Records from a collection
========================
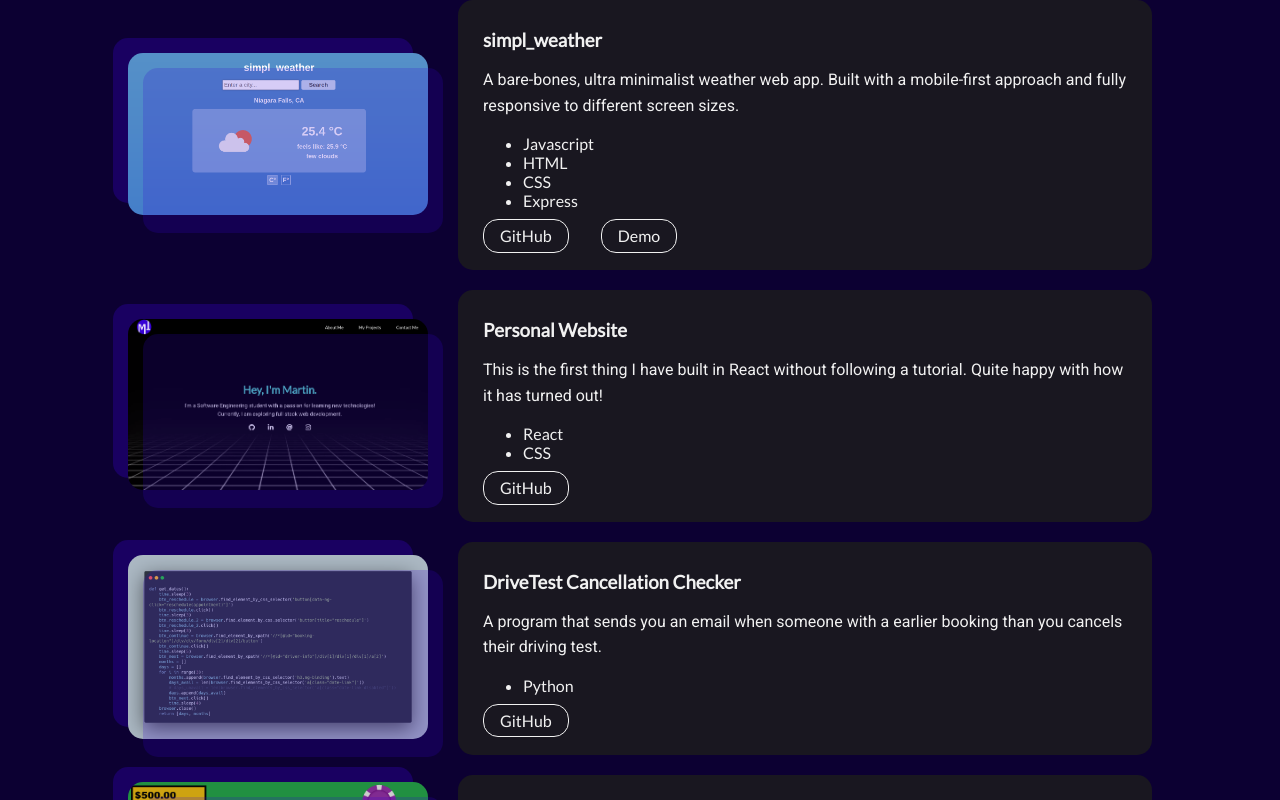
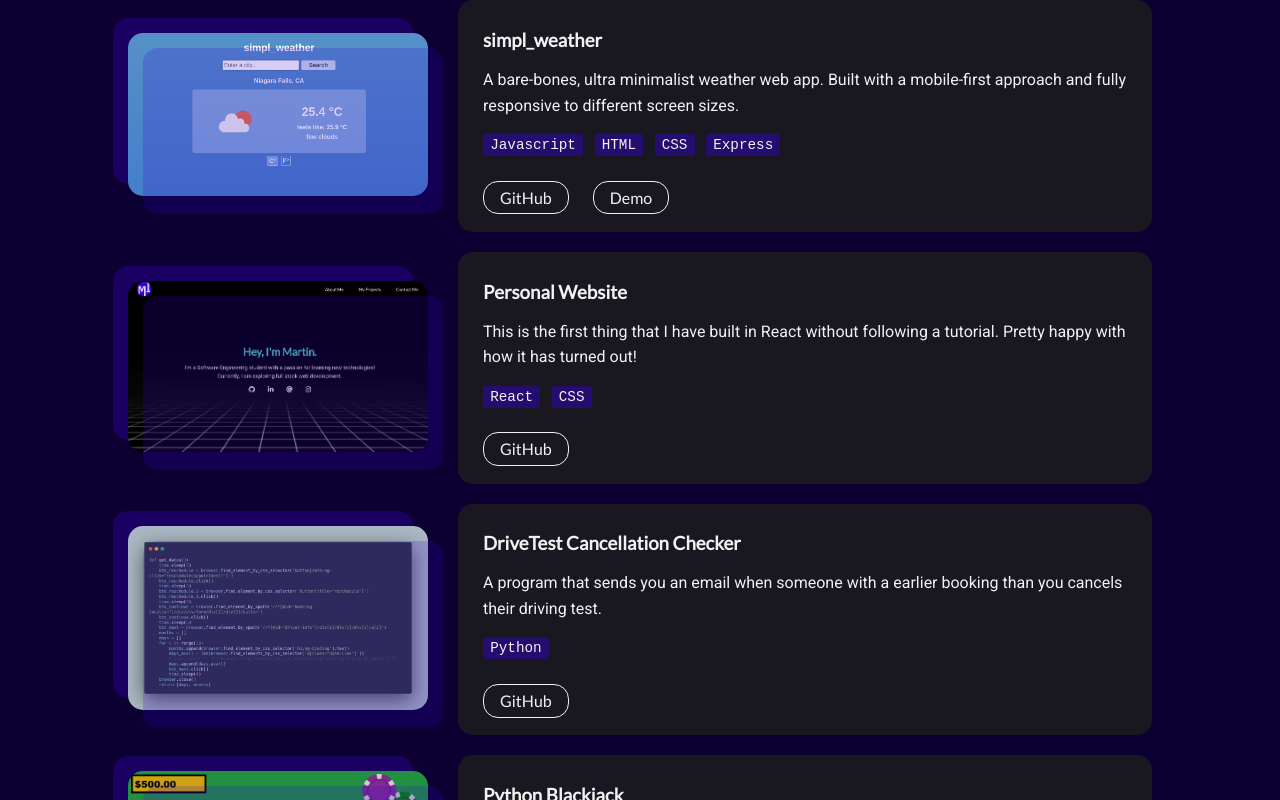
Before and after one commit to martinivnv/personal-site, a React (Create React App) app: page / in a window 1280 px wide. Shown: the part 1540-2340 px from the top of the page. Built offline with nearby package versions, Linux system fonts and the light colour scheme.

Commit message:
Add finishing touches

```diff
--- a/src/Project.css
+++ b/src/Project.css
@@ -22,11 +22,11 @@
 }
 
 .project-links {
-	margin-top: 1em;
+	margin-top: 2em;
 }
 
 .project-button {
-	margin-right: 2em;
+	margin-right: 1.5em;
 	padding: 0.4em 1em;
 	border: 1px solid #f1f1f1;
 	border-radius: 15px;
@@ -37,3 +37,19 @@
 	background-color: #f1f1f142;
 	color: #f1f1f1;
 }
+
+.project-stack {
+	display: flex;
+	list-style-type: none;
+	margin: 0px;
+	padding-left: 0px;
+	font-family: monospace;
+	font-size: 1.1em;
+}
+
+.project-stack > li {
+	margin-right: 0.8em;
+	padding: 0.2em 0.5em;
+	background-color: #3500d370;
+	border-radius: 0.2em;
+}
--- a/src/Projects.js
+++ b/src/Projects.js
@@ -18,7 +18,7 @@ const Projects = () => {
 		},
 		{
 			name: "Personal Website",
-			desc: "This is the first thing I have built in React without following a tutorial. Quite happy with how it has turned out!",
+			desc: "This is the first thing that I have built in React without following a tutorial. Pretty happy with how it has turned out!",
 			stack: ["React", "CSS"],
 			github: "https://github.com/martinivnv/personal-site",
 			demo: "",
```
========================
What is being asked :: From the entries above, extract every line where the word "border" appears.

Response ::
 	border: 1px solid #f1f1f1;
 	border-radius: 15px;
+	border-radius: 0.2em;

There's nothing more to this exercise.